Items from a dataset
····················
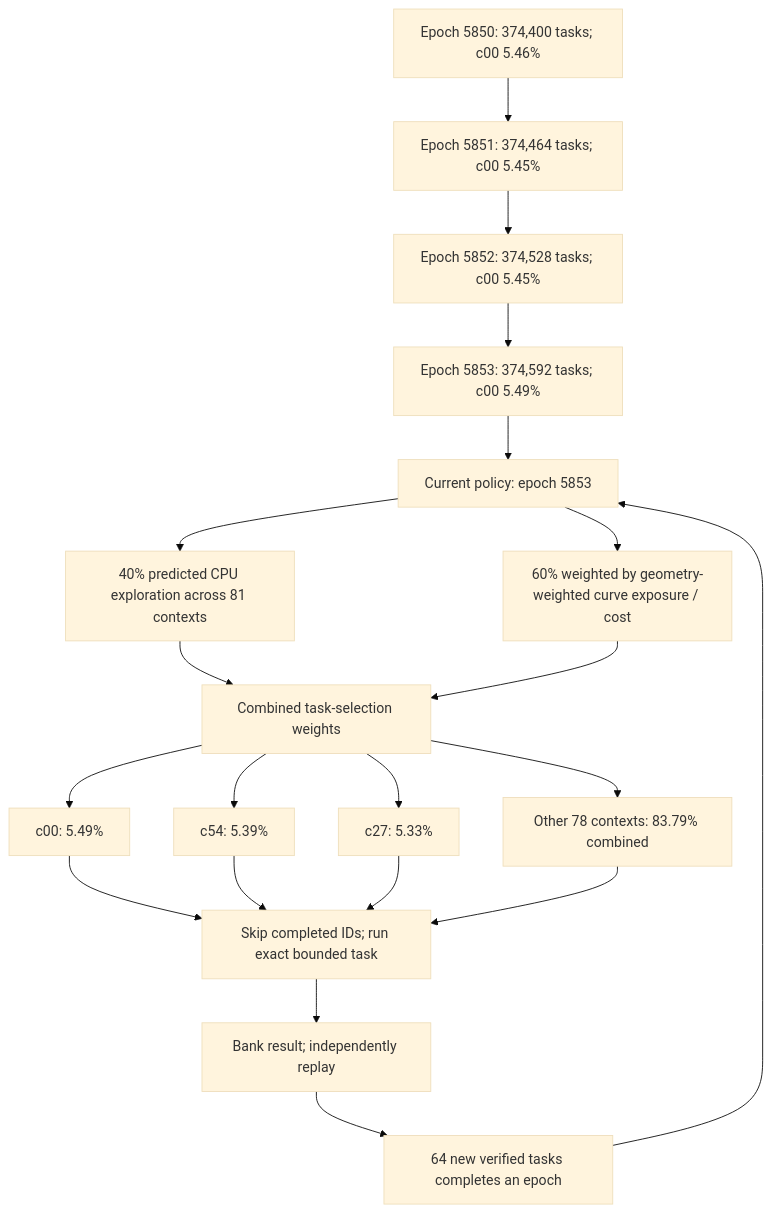
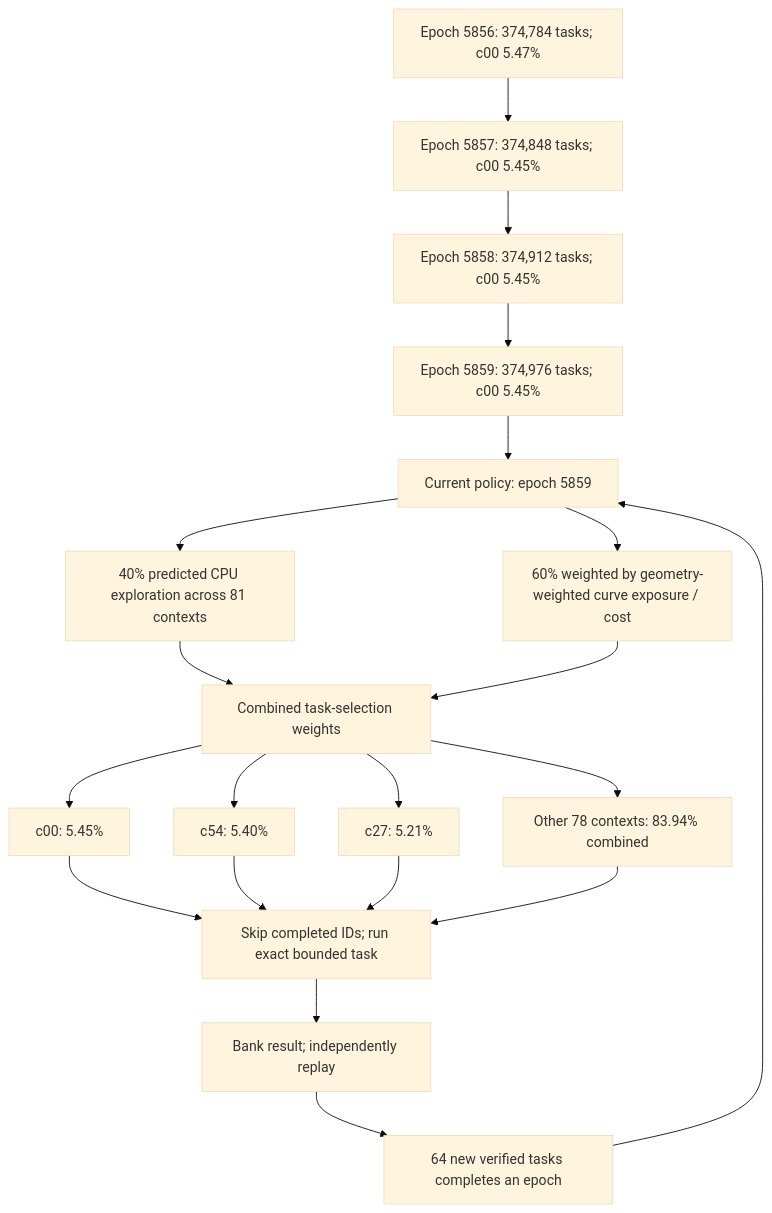
The first of 3 diagrams in README.md (Kuberwastaken/math-gambling), drawn with Mermaid (base theme) before and after one commit. The commit also changed other lines of this file and 1970 other files, not shown here.

````diff
--- a/README.md
+++ b/README.md
@@ -60,27 +60,27 @@
 ```mermaid
 flowchart TD
-    H0["Epoch 5850: 374,400 tasks; c00 5.46%"]
-    H1["Epoch 5851: 374,464 tasks; c00 5.45%"]
+    H0["Epoch 5856: 374,784 tasks; c00 5.47%"]
+    H1["Epoch 5857: 374,848 tasks; c00 5.45%"]
     H0 --> H1
-    H2["Epoch 5852: 374,528 tasks; c00 5.45%"]
+    H2["Epoch 5858: 374,912 tasks; c00 5.45%"]
     H1 --> H2
-    H3["Epoch 5853: 374,592 tasks; c00 5.49%"]
+    H3["Epoch 5859: 374,976 tasks; c00 5.45%"]
     H2 --> H3
-    Policy["Current policy: epoch 5853"]
+    Policy["Current policy: epoch 5859"]
     H3 --> Policy
     Policy --> Explore["40% predicted CPU exploration across 81 contexts"]
     Policy --> Cost["60% weighted by geometry-weighted curve exposure / cost"]
     Explore --> Mix["Combined task-selection weights"]
     Cost --> Mix
-    Mix --> C0["c00: 5.49%"]
-    Mix --> C1["c54: 5.39%"]
-    Mix --> C2["c27: 5.33%"]
-    Mix --> Rest["Other 78 contexts: 83.79% combined"]
+    Mix --> C0["c00: 5.45%"]
+    Mix --> C1["c54: 5.40%"]
+    Mix --> C2["c27: 5.21%"]
+    Mix --> Rest["Other 78 contexts: 83.94% combined"]
     C0 --> Check["Skip completed IDs; run exact bounded task"]
     C1 --> Check
     C2 --> Check
     Rest --> Check
     Check --> Replay["Bank result; independently replay"]
     Replay --> Gate["64 new verified tasks completes an epoch"]
     Gate --> Policy
 ```
````
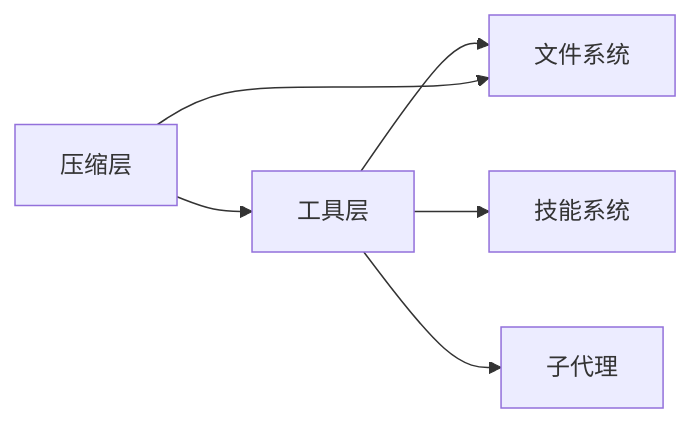
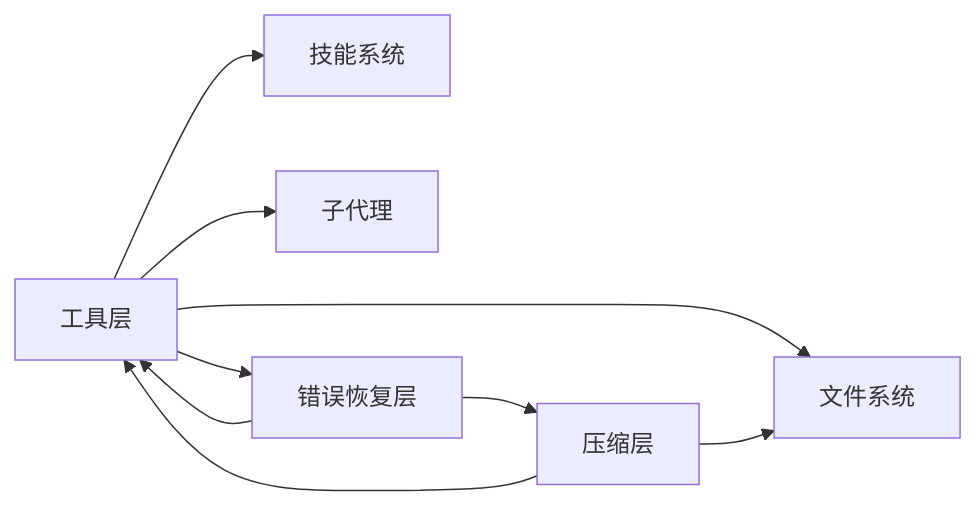
Before and after one commit to eurekaYYzero/Mini-Claude-Code: diagram 11 of 11 in .qoder/repowiki/zh/content/核心功能详解/核心功能详解.md, drawn with Mermaid. The commit also changed other lines of this file and 20 other files, not shown here.

````diff
--- a/.qoder/repowiki/zh/content/核心功能详解/核心功能详解.md
+++ b/.qoder/repowiki/zh/content/核心功能详解/核心功能详解.md
@@ -362,8 +476,11 @@
 ```mermaid
 graph LR
 Tools["工具层"] --> FS["文件系统"]
 Tools --> Skills["技能系统"]
 Tools --> SubAgent["子代理"]
+Tools --> Recovery["错误恢复层"]
 Memory["压缩层"] --> Tools
 Memory --> FS
+Recovery --> Tools
+Recovery --> Memory
 ```
````
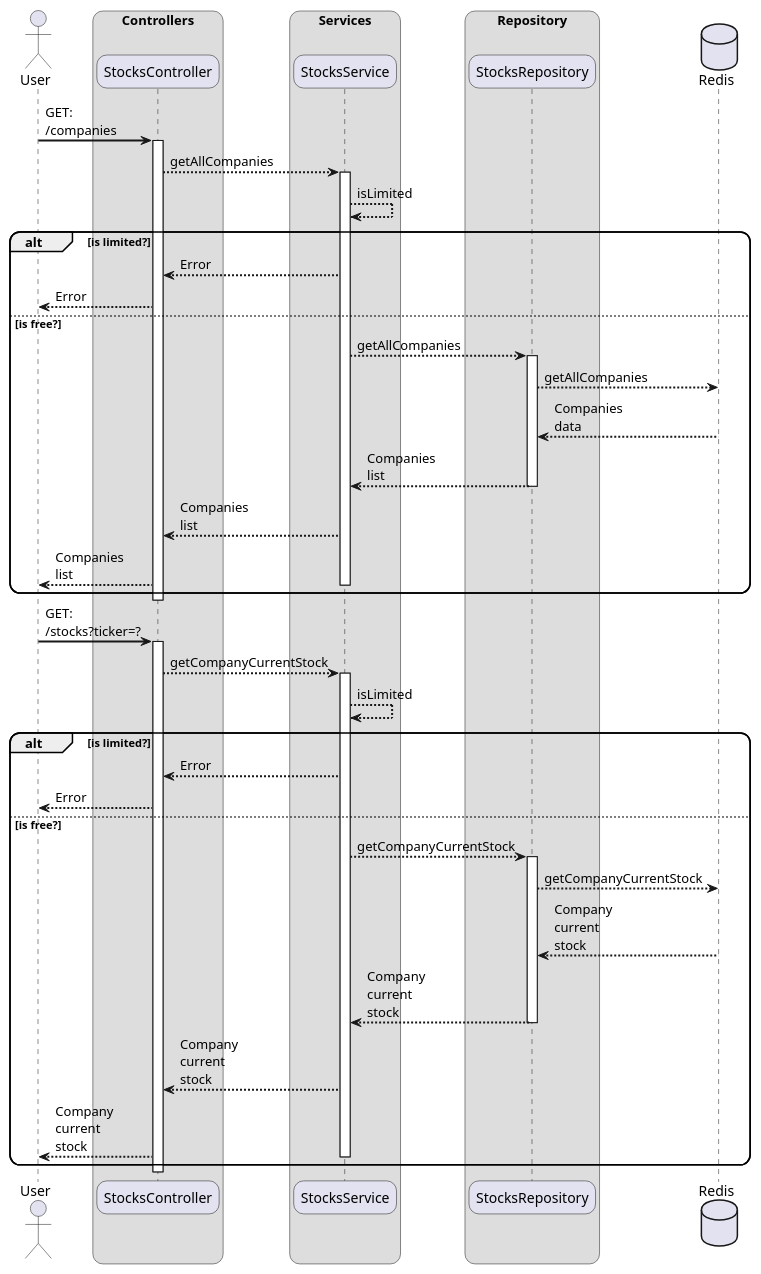
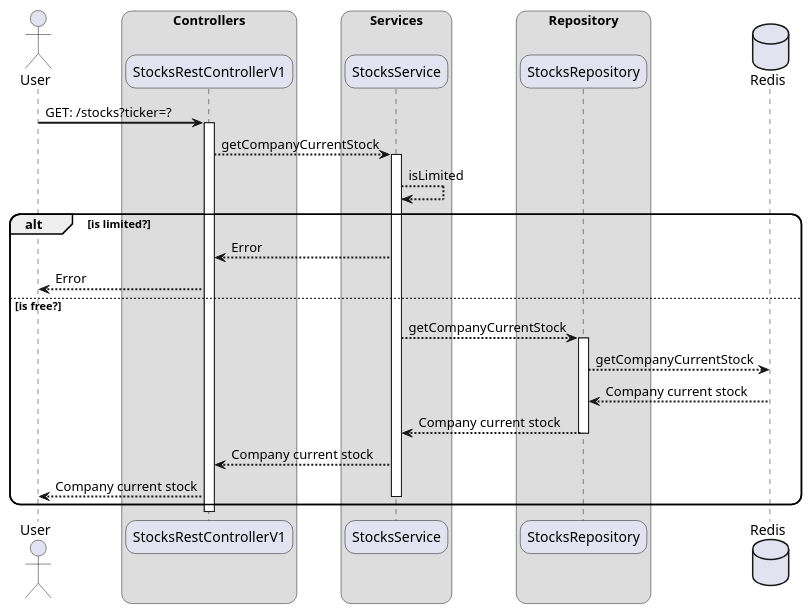
Before and after one commit to Viterg/stocks-feed: the diagram in docs/Stocks.puml, drawn with PlantUML. The commit also changed 22 other files, not shown here.

```diff
--- a/docs/Stocks.puml
+++ b/docs/Stocks.puml
@@ -1,65 +1,41 @@
 @startuml
 skinparam sequenceArrowThickness 2
 skinparam roundcorner 20
-skinparam maxmessagesize 60
 
 actor User
 database Redis as Cache order 80
 
 box "Controllers"
-participant StocksController as SC
+participant StocksRestControllerV1 as SC
 end box
 
 box "Services"
 participant StocksService as SS
 end box
 
 box "Repository"
 participant StocksRepository as SR
 end box
-
-User -> SC: GET: /companies
-activate SC
-SC --> SS: getAllCompanies
-activate SS
-SS --> SS: isLimited
-alt is limited?
-SS --> SC: Error
-SC --> User: Error
-else is free?
-SS --> SR: getAllCompanies
-activate SR
-SR --> Cache: getAllCompanies
-Cache --> SR: Companies data
-SR --> SS: Companies list
-deactivate SR
-SS --> SC: Companies list
-deactivate SR
-SC --> User: Companies list
-deactivate SS
-end
-deactivate SC
 
 User -> SC: GET: /stocks?ticker=?
 activate SC
 SC --> SS: getCompanyCurrentStock
 activate SS
 SS --> SS: isLimited
 alt is limited?
 SS --> SC: Error
 SC --> User: Error
 else is free?
 SS --> SR: getCompanyCurrentStock
 activate SR
 SR --> Cache: getCompanyCurrentStock
 Cache --> SR: Company current stock
 SR --> SS: Company current stock
 deactivate SR
 SS --> SC: Company current stock
 deactivate SR
 SC --> User: Company current stock
 deactivate SS
 end
 deactivate SC
-
 @enduml
```
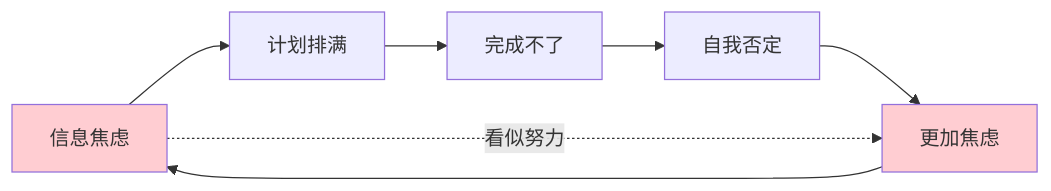
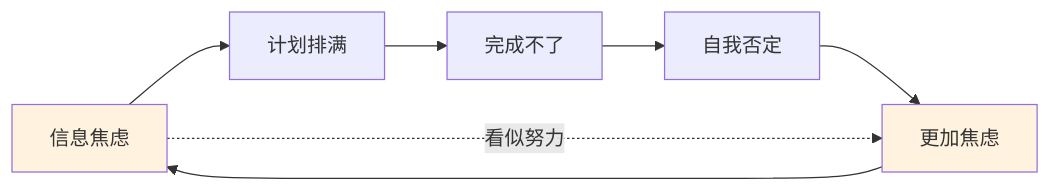
The third of 6 diagrams in packages/website/11.书籍/04.自我精进·学习/06.信息过载怎么办.md (chongyang211/YCBookBlog), drawn with Mermaid before and after one commit. The commit also changed other lines of this file and 17 other files, not shown here.

````diff
--- a/packages/website/11.书籍/04.自我精进·学习/06.信息过载怎么办.md
+++ b/packages/website/11.书籍/04.自我精进·学习/06.信息过载怎么办.md
@@ -95,11 +111,11 @@
 ```mermaid
 graph LR
     A[信息焦虑] --> B[计划排满]
     B --> C[完成不了]
     C --> D[自我否定]
     D --> E[更加焦虑]
     E --> A
     A -.看似努力.-> E
-    style A fill:#ffcdd2
-    style E fill:#ffcdd2
+    style A fill:#fff3e0
+    style E fill:#fff3e0
 ```
````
····················
### Task directions
Take the data above and repeat it exactly, leaving each picture out.

### Output of the task
The first of 3 diagrams in README.md (Kuberwastaken/math-gambling), drawn with Mermaid (base theme) before and after one commit. The commit also changed other lines of this file and 1970 other files, not shown here.

````diff
--- a/README.md
+++ b/README.md
@@ -60,27 +60,27 @@
 ```mermaid
 flowchart TD
-    H0["Epoch 5850: 374,400 tasks; c00 5.46%"]
-    H1["Epoch 5851: 374,464 tasks; c00 5.45%"]
+    H0["Epoch 5856: 374,784 tasks; c00 5.47%"]
+    H1["Epoch 5857: 374,848 tasks; c00 5.45%"]
     H0 --> H1
-    H2["Epoch 5852: 374,528 tasks; c00 5.45%"]
+    H2["Epoch 5858: 374,912 tasks; c00 5.45%"]
     H1 --> H2
-    H3["Epoch 5853: 374,592 tasks; c00 5.49%"]
+    H3["Epoch 5859: 374,976 tasks; c00 5.45%"]
     H2 --> H3
-    Policy["Current policy: epoch 5853"]
+    Policy["Current policy: epoch 5859"]
     H3 --> Policy
     Policy --> Explore["40% predicted CPU exploration across 81 contexts"]
     Policy --> Cost["60% weighted by geometry-weighted curve exposure / cost"]
     Explore --> Mix["Combined task-selection weights"]
     Cost --> Mix
-    Mix --> C0["c00: 5.49%"]
-    Mix --> C1["c54: 5.39%"]
-    Mix --> C2["c27: 5.33%"]
-    Mix --> Rest["Other 78 contexts: 83.79% combined"]
+    Mix --> C0["c00: 5.45%"]
+    Mix --> C1["c54: 5.40%"]
+    Mix --> C2["c27: 5.21%"]
+    Mix --> Rest["Other 78 contexts: 83.94% combined"]
     C0 --> Check["Skip completed IDs; run exact bounded task"]
     C1 --> Check
     C2 --> Check
     Rest --> Check
     Check --> Replay["Bank result; independently replay"]
     Replay --> Gate["64 new verified tasks completes an epoch"]
     Gate --> Policy
 ```
````
Before and after one commit to eurekaYYzero/Mini-Claude-Code: diagram 11 of 11 in .qoder/repowiki/zh/content/核心功能详解/核心功能详解.md, drawn with Mermaid. The commit also changed other lines of this file and 20 other files, not shown here.

````diff
--- a/.qoder/repowiki/zh/content/核心功能详解/核心功能详解.md
+++ b/.qoder/repowiki/zh/content/核心功能详解/核心功能详解.md
@@ -362,8 +476,11 @@
 ```mermaid
 graph LR
 Tools["工具层"] --> FS["文件系统"]
 Tools --> Skills["技能系统"]
 Tools --> SubAgent["子代理"]
+Tools --> Recovery["错误恢复层"]
 Memory["压缩层"] --> Tools
 Memory --> FS
+Recovery --> Tools
+Recovery --> Memory
 ```
````
Before and after one commit to Viterg/stocks-feed: the diagram in docs/Stocks.puml, drawn with PlantUML. The commit also changed 22 other files, not shown here.

```diff
--- a/docs/Stocks.puml
+++ b/docs/Stocks.puml
@@ -1,65 +1,41 @@
 @startuml
 skinparam sequenceArrowThickness 2
 skinparam roundcorner 20
-skinparam maxmessagesize 60
 
 actor User
 database Redis as Cache order 80
 
 box "Controllers"
-participant StocksController as SC
+participant StocksRestControllerV1 as SC
 end box
 
 box "Services"
 participant StocksService as SS
 end box
 
 box "Repository"
 participant StocksRepository as SR
 end box
-
-User -> SC: GET: /companies
-activate SC
-SC --> SS: getAllCompanies
-activate SS
-SS --> SS: isLimited
-alt is limited?
-SS --> SC: Error
-SC --> User: Error
-else is free?
-SS --> SR: getAllCompanies
-activate SR
-SR --> Cache: getAllCompanies
-Cache --> SR: Companies data
-SR --> SS: Companies list
-deactivate SR
-SS --> SC: Companies list
-deactivate SR
-SC --> User: Companies list
-deactivate SS
-end
-deactivate SC
 
 User -> SC: GET: /stocks?ticker=?
 activate SC
 SC --> SS: getCompanyCurrentStock
 activate SS
 SS --> SS: isLimited
 alt is limited?
 SS --> SC: Error
 SC --> User: Error
 else is free?
 SS --> SR: getCompanyCurrentStock
 activate SR
 SR --> Cache: getCompanyCurrentStock
 Cache --> SR: Company current stock
 SR --> SS: Company current stock
 deactivate SR
 SS --> SC: Company current stock
 deactivate SR
 SC --> User: Company current stock
 deactivate SS
 end
 deactivate SC
-
 @enduml
```
The third of 6 diagrams in packages/website/11.书籍/04.自我精进·学习/06.信息过载怎么办.md (chongyang211/YCBookBlog), drawn with Mermaid before and after one commit. The commit also changed other lines of this file and 17 other files, not shown here.

````diff
--- a/packages/website/11.书籍/04.自我精进·学习/06.信息过载怎么办.md
+++ b/packages/website/11.书籍/04.自我精进·学习/06.信息过载怎么办.md
@@ -95,11 +111,11 @@
 ```mermaid
 graph LR
     A[信息焦虑] --> B[计划排满]
     B --> C[完成不了]
     C --> D[自我否定]
     D --> E[更加焦虑]
     E --> A
     A -.看似努力.-> E
-    style A fill:#ffcdd2
-    style E fill:#ffcdd2
+    style A fill:#fff3e0
+    style E fill:#fff3e0
 ```
````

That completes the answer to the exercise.